Resolutions blog post

Like many people I tend to start each new year looking ahead and thinking about what I want to achieve over the coming 12 months.

This is partly due to the tradition at this time of year, but also because of basic human nature; the instinct that many of us have to set targets and to have ambitions.

Not everyone has ambitions of course, or people’s ambitions can be limited by circumstance to the point that their ability to set targets and have realistic hopes for the future are hindered by material or personal circumstances. But for those of us lucky enough to be able to have aspirational plans for the future this is as good as time as any to look ahead and think about how to get things done in the months ahead.

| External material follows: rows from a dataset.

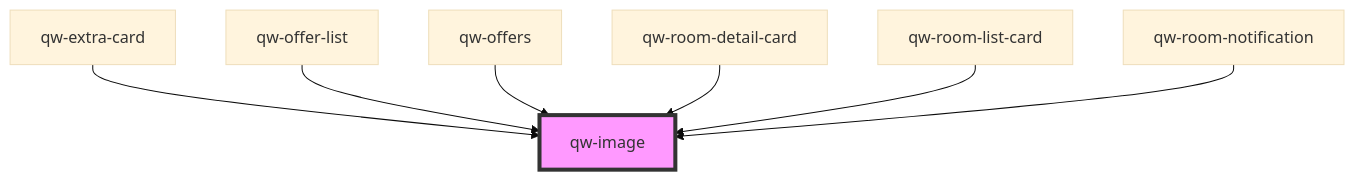
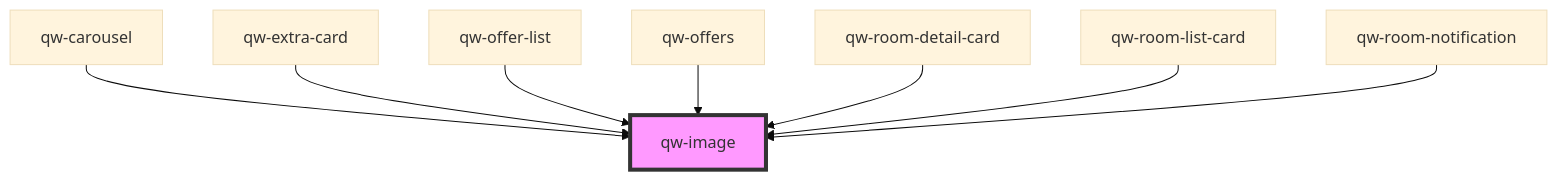
Before and after one commit to qwentes-team/qw-hotels: the diagram in src/components/shared/qw-image/readme.md, drawn with Mermaid (base theme). The commit also changed other lines of this file and 2 other files, not shown here.

Commit message:
feat(carousel): implemented carousel

````diff
--- a/src/components/shared/qw-image/readme.md
+++ b/src/components/shared/qw-image/readme.md
@@ -29,10 +30,11 @@
 ```mermaid
 graph TD;
+  qw-carousel --> qw-image
   qw-extra-card --> qw-image
   qw-offer-list --> qw-image
   qw-offers --> qw-image
   qw-room-detail-card --> qw-image
   qw-room-list-card --> qw-image
   qw-room-notification --> qw-image
   style qw-image fill:#f9f,stroke:#333,stroke-width:4px
 ```
````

Where our bodies, health and fitness are concerned, setting ambitious targets for ourselves usually comes down to matters of diet, behaviour and a personal investment of time and energy to reach realistic outcomes. We may find ourselves at this time of year above our ideal weight (likely, for obvious reasons) or under it (possibe, but not so likely), not exactly in the physical condition we would like to be in (likely, again) or preparing for a fitness event taking place some time in the coming year.

All of which, in one way or another, involves giving attention to our behaviour - that is, what we do with our time, social conditions and regular, repeating actions in the course of our daily lives.

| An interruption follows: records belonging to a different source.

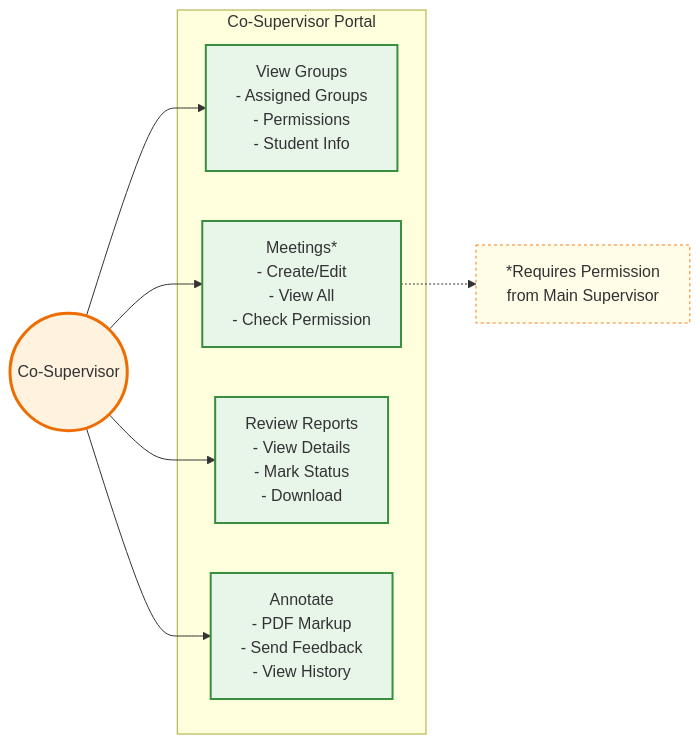
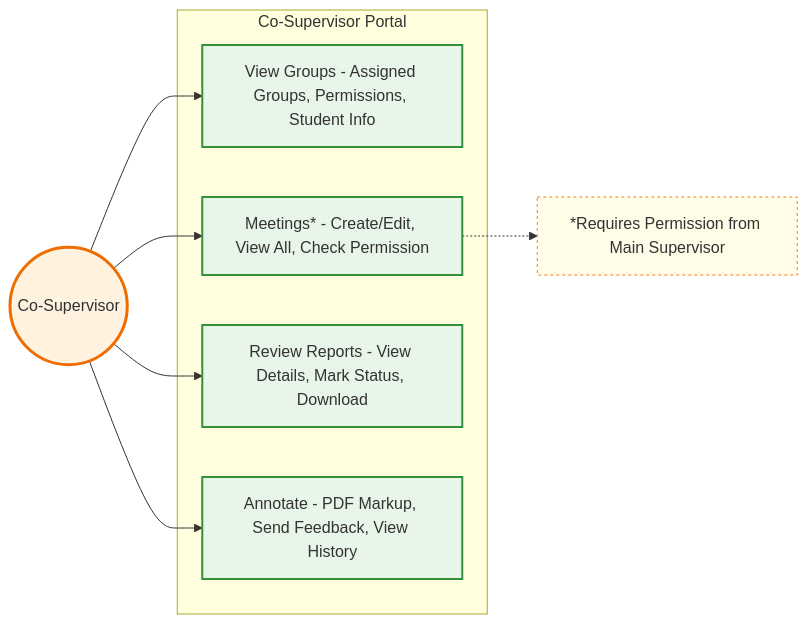
Before and after one commit to abdullah2323442/thesisrepo-backup: the third of 6 diagrams in documentation/roles/Co-Supervisor-use-case-diagram.md, drawn with Mermaid. The commit also changed other lines of this file and 5 other files, not shown here.

Commit message:
refactor(use-case-diagrams): Enhance readability of use case diagrams by simplifying text formatting across multiple roles

````diff
--- a/documentation/roles/Co-Supervisor-use-case-diagram.md
+++ b/documentation/roles/Co-Supervisor-use-case-diagram.md
@@ -122,32 +122,32 @@
 ```mermaid
 graph LR
     %% Actor
     CoSupervisor((Co-Supervisor))
     
     %% System Boundary
     subgraph System["Co-Supervisor Portal"]
         %% Core Use Cases
-        UC1[View Groups<br/>- Assigned Groups<br/>- Permissions<br/>- Student Info]
-        UC2[Meetings*<br/>- Create/Edit<br/>- View All<br/>- Check Permission]
-        UC3[Review Reports<br/>- View Details<br/>- Mark Status<br/>- Download]
-        UC4[Annotate<br/>- PDF Markup<br/>- Send Feedback<br/>- View History]
+        UC1["View Groups - Assigned Groups, Permissions, Student Info"]
+        UC2["Meetings* - Create/Edit, View All, Check Permission"]
+        UC3["Review Reports - View Details, Mark Status, Download"]
+        UC4["Annotate - PDF Markup, Send Feedback, View History"]
     end
     
     %% Connections
     CoSupervisor --> UC1
     CoSupervisor --> UC2
     CoSupervisor --> UC3
     CoSupervisor --> UC4
     
     %% Note
-    UC2 -.-> Note[*Requires Permission<br/>from Main Supervisor]
+    UC2 -.-> Note["*Requires Permission from Main Supervisor"]
     
     %% Styling
     classDef actor fill:#fff3e0,stroke:#ef6c00,stroke-width:3px
     classDef usecase fill:#e8f5e9,stroke:#388e3c,stroke-width:2px
     classDef note fill:#fffde7,stroke:#f57f17,stroke-width:1px,stroke-dasharray: 3 3
     
     class CoSupervisor actor
     class UC1,UC2,UC3,UC4 usecase
     class Note note
 ```
````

Behaviour is something which, ironically, receives a great deal of attention in the mass media, whilst at the same time appearing slightly off our own personal radar, partly because of what can appear to be the mechanical and automatic nature of our repeated actions. In its broadest context, behaviour can be seen as a manifestation of how we interact with our environment, as well as the people around us